Reproduce the listing in full. Omit the pictures.

**Material provided:**
++++++++++++++++++++

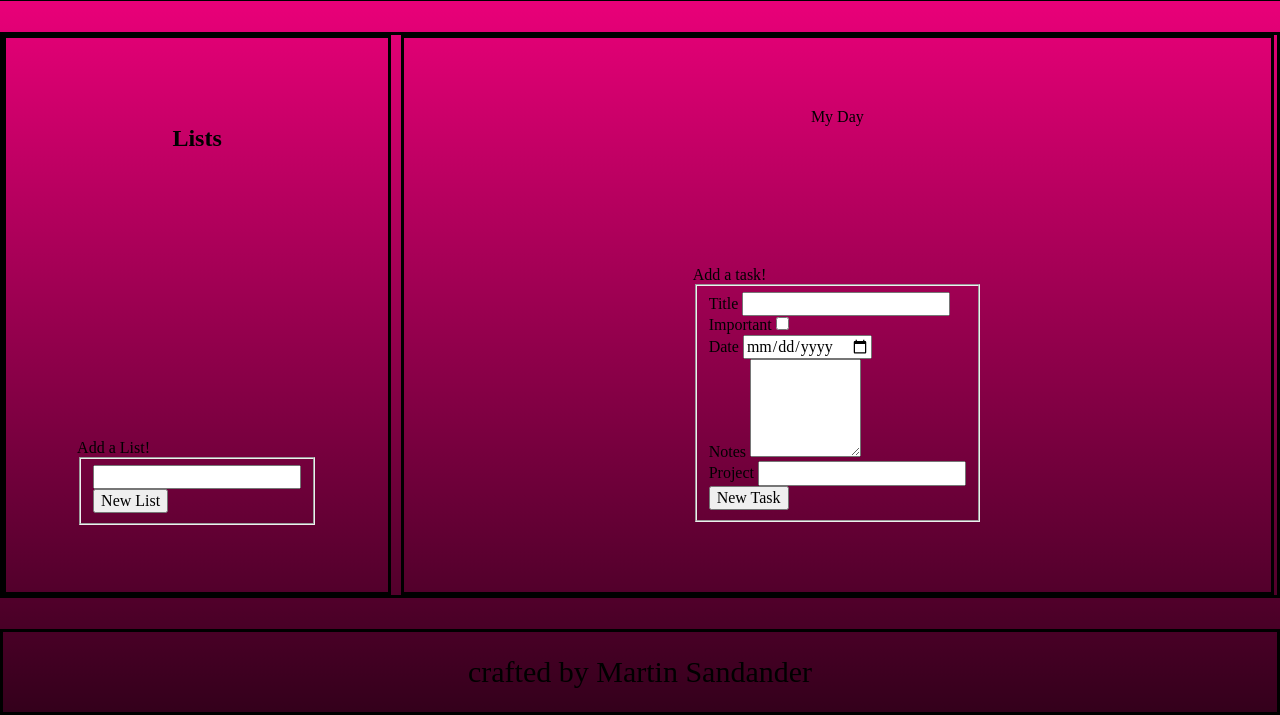
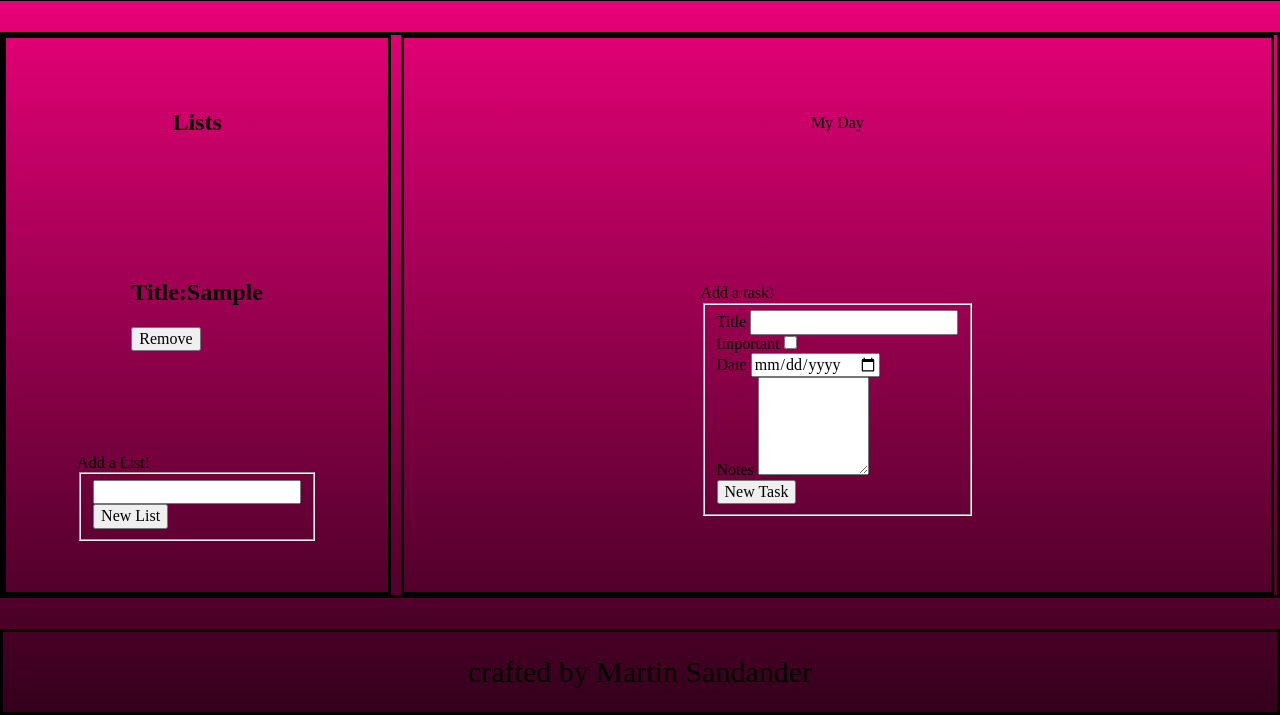
Before and after one commit to martinfs1/project-todo-list, a website built with webpack: page dist/index.html in a window 1280 px wide. Both pictures are taken after typing "Sample" into the empty fields and a click on the button "New List". Shown: the part 85-800 px from the top of the page. Built offline with nearby package versions, Linux system fonts and the light colour scheme.

Commit message:
part of lists section function very well but I need to validate empty imput

```diff
--- a/package.json
+++ b/package.json
@@ -28,6 +28,7 @@
     "webpack-cli": "^5.1.1"
   },
   "dependencies": {
+    "crypto-randomuuid": "^1.0.0",
     "normalize.css": "^8.0.1"
   }
 }
--- a/src/index.js
+++ b/src/index.js
@@ -1,6 +1,5 @@
 import './styles.css';
 import 'normalize.css';
-import { CreateTasks, CreateLists } from './model/createListsAndTasks';
-import ListsSection from './view/Lists';
+import listsSection from './view/Lists';
 
-ListsSection();
+listsSection();
--- a/src/model/createListsAndTasks.js
+++ b/src/model/createListsAndTasks.js
@@ -14,18 +14,13 @@ const CreateTasks = (title, priority, date, edit = false, done = false, note = '
   };
 };
 
-const task = CreateTasks('buy milk', true, 'today', true, true, 'No perder el tiempo');
-task.info();
-
 const CreateLists = (title) => {
+  const id = crypto.randomUUID();
   const info = () => {
     console.log(`List: ${title}`);
   };
-  return { title, info };
+  return { title, info, id };
 };
-
-const lista1 = CreateLists('Shopping List');
-lista1.info();
 
 export {
   CreateTasks,
--- a/src/view/Lists.js
+++ b/src/view/Lists.js
@@ -1,45 +1,53 @@
 import { CreateLists } from '../model/createListsAndTasks';
 
 const titleDom = document.getElementById('titleList');
-const listsDiv = document.getElementById('container-lists');
+const listsDiv = document.querySelector('.container-lists');
 const listsToshow = [];
-let card;
+let cardList;
+let btnListToRemove;
 
 const resetInput = () => {
-  titleDom.value = '';
+  titleDom.value = ' ';
 };
 
-const addList = () => {
+const addListToLists = () => {
   const title = titleDom.value;
-  const list = CreateLists(title);
-  listsToshow.push(list);
-  console.log(listsToshow);
+  if (title) {
+    const list = CreateLists(title);
+    listsToshow.push(list);
+  }
 };
 
 const displayLists = (array) => {
   array.forEach((element) => {
-    card = `
-    <div class="lists" data-id>
-    <h2>Title:${element.title}</h2>
-    <button class="toggle-btn" type="button">Read? Yes/No </button>
-    <button class="remove-btn" type="button">Remove</button>
-    </div>
-    `;
-    listsDiv.innerHTML += card;
+    cardList = `
+      <div class="list" data-id=${element.id}>
+      <h2>Title:${element.title}</h2>
+      <button class="remove-btn" type="button" data-id=${element.id}>Remove</button>
+      </div>
+      `;
+  });
+  listsDiv.innerHTML += cardList;
+};
+
+const removeList = () => {
+  btnListToRemove.remove();
+  listsToshow.forEach((list, i) => {
+    if (list.id === btnListToRemove.dataset.id) { listsToshow.splice(i, 1); }
   });
 };
-//  I need to continue to solve the problem to show new lists
-const ListsSection = () => {
-  const lists = document.querySelector('.container-lists');
-  console.log(lists);
-  document.addEventListener('click', (e) => {
+
+const listsSection = () => {
+  listsDiv.parentElement.addEventListener('click', (e) => {
     e.preventDefault();
     if (e.target.matches('.newListBtn')) {
-      console.log('newListBtn');
-      addList();
+      addListToLists();
       resetInput();
       displayLists(listsToshow);
+    } else if (e.target.matches('.remove-btn')) {
+      btnListToRemove = e.target.parentNode;
+      removeList();
     }
   });
 };
-export default ListsSection;
+export default listsSection;
```
Also changed, not shown: dist/index.html, dist/main.js, 1 other file.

++++++++++++++++++++

**Answer below:**
Before and after one commit to martinfs1/project-todo-list, a website built with webpack: page dist/index.html in a window 1280 px wide. Both pictures are taken after typing "Sample" into the empty fields and a click on the button "New List". Shown: the part 85-800 px from the top of the page. Built offline with nearby package versions, Linux system fonts and the light colour scheme.

Commit message:
part of lists section function very well but I need to validate empty imput

```diff
--- a/package.json
+++ b/package.json
@@ -28,6 +28,7 @@
     "webpack-cli": "^5.1.1"
   },
   "dependencies": {
+    "crypto-randomuuid": "^1.0.0",
     "normalize.css": "^8.0.1"
   }
 }
--- a/src/index.js
+++ b/src/index.js
@@ -1,6 +1,5 @@
 import './styles.css';
 import 'normalize.css';
-import { CreateTasks, CreateLists } from './model/createListsAndTasks';
-import ListsSection from './view/Lists';
+import listsSection from './view/Lists';
 
-ListsSection();
+listsSection();
--- a/src/model/createListsAndTasks.js
+++ b/src/model/createListsAndTasks.js
@@ -14,18 +14,13 @@ const CreateTasks = (title, priority, date, edit = false, done = false, note = '
   };
 };
 
-const task = CreateTasks('buy milk', true, 'today', true, true, 'No perder el tiempo');
-task.info();
-
 const CreateLists = (title) => {
+  const id = crypto.randomUUID();
   const info = () => {
     console.log(`List: ${title}`);
   };
-  return { title, info };
+  return { title, info, id };
 };
-
-const lista1 = CreateLists('Shopping List');
-lista1.info();
 
 export {
   CreateTasks,
--- a/src/view/Lists.js
+++ b/src/view/Lists.js
@@ -1,45 +1,53 @@
 import { CreateLists } from '../model/createListsAndTasks';
 
 const titleDom = document.getElementById('titleList');
-const listsDiv = document.getElementById('container-lists');
+const listsDiv = document.querySelector('.container-lists');
 const listsToshow = [];
-let card;
+let cardList;
+let btnListToRemove;
 
 const resetInput = () => {
-  titleDom.value = '';
+  titleDom.value = ' ';
 };
 
-const addList = () => {
+const addListToLists = () => {
   const title = titleDom.value;
-  const list = CreateLists(title);
-  listsToshow.push(list);
-  console.log(listsToshow);
+  if (title) {
+    const list = CreateLists(title);
+    listsToshow.push(list);
+  }
 };
 
 const displayLists = (array) => {
   array.forEach((element) => {
-    card = `
-    <div class="lists" data-id>
-    <h2>Title:${element.title}</h2>
-    <button class="toggle-btn" type="button">Read? Yes/No </button>
-    <button class="remove-btn" type="button">Remove</button>
-    </div>
-    `;
-    listsDiv.innerHTML += card;
+    cardList = `
+      <div class="list" data-id=${element.id}>
+      <h2>Title:${element.title}</h2>
+      <button class="remove-btn" type="button" data-id=${element.id}>Remove</button>
+      </div>
+      `;
+  });
+  listsDiv.innerHTML += cardList;
+};
+
+const removeList = () => {
+  btnListToRemove.remove();
+  listsToshow.forEach((list, i) => {
+    if (list.id === btnListToRemove.dataset.id) { listsToshow.splice(i, 1); }
   });
 };
-//  I need to continue to solve the problem to show new lists
-const ListsSection = () => {
-  const lists = document.querySelector('.container-lists');
-  console.log(lists);
-  document.addEventListener('click', (e) => {
+
+const listsSection = () => {
+  listsDiv.parentElement.addEventListener('click', (e) => {
     e.preventDefault();
     if (e.target.matches('.newListBtn')) {
-      console.log('newListBtn');
-      addList();
+      addListToLists();
       resetInput();
       displayLists(listsToshow);
+    } else if (e.target.matches('.remove-btn')) {
+      btnListToRemove = e.target.parentNode;
+      removeList();
     }
   });
 };
-export default ListsSection;
+export default listsSection;
```
Also changed, not shown: dist/index.html, dist/main.js, 1 other file.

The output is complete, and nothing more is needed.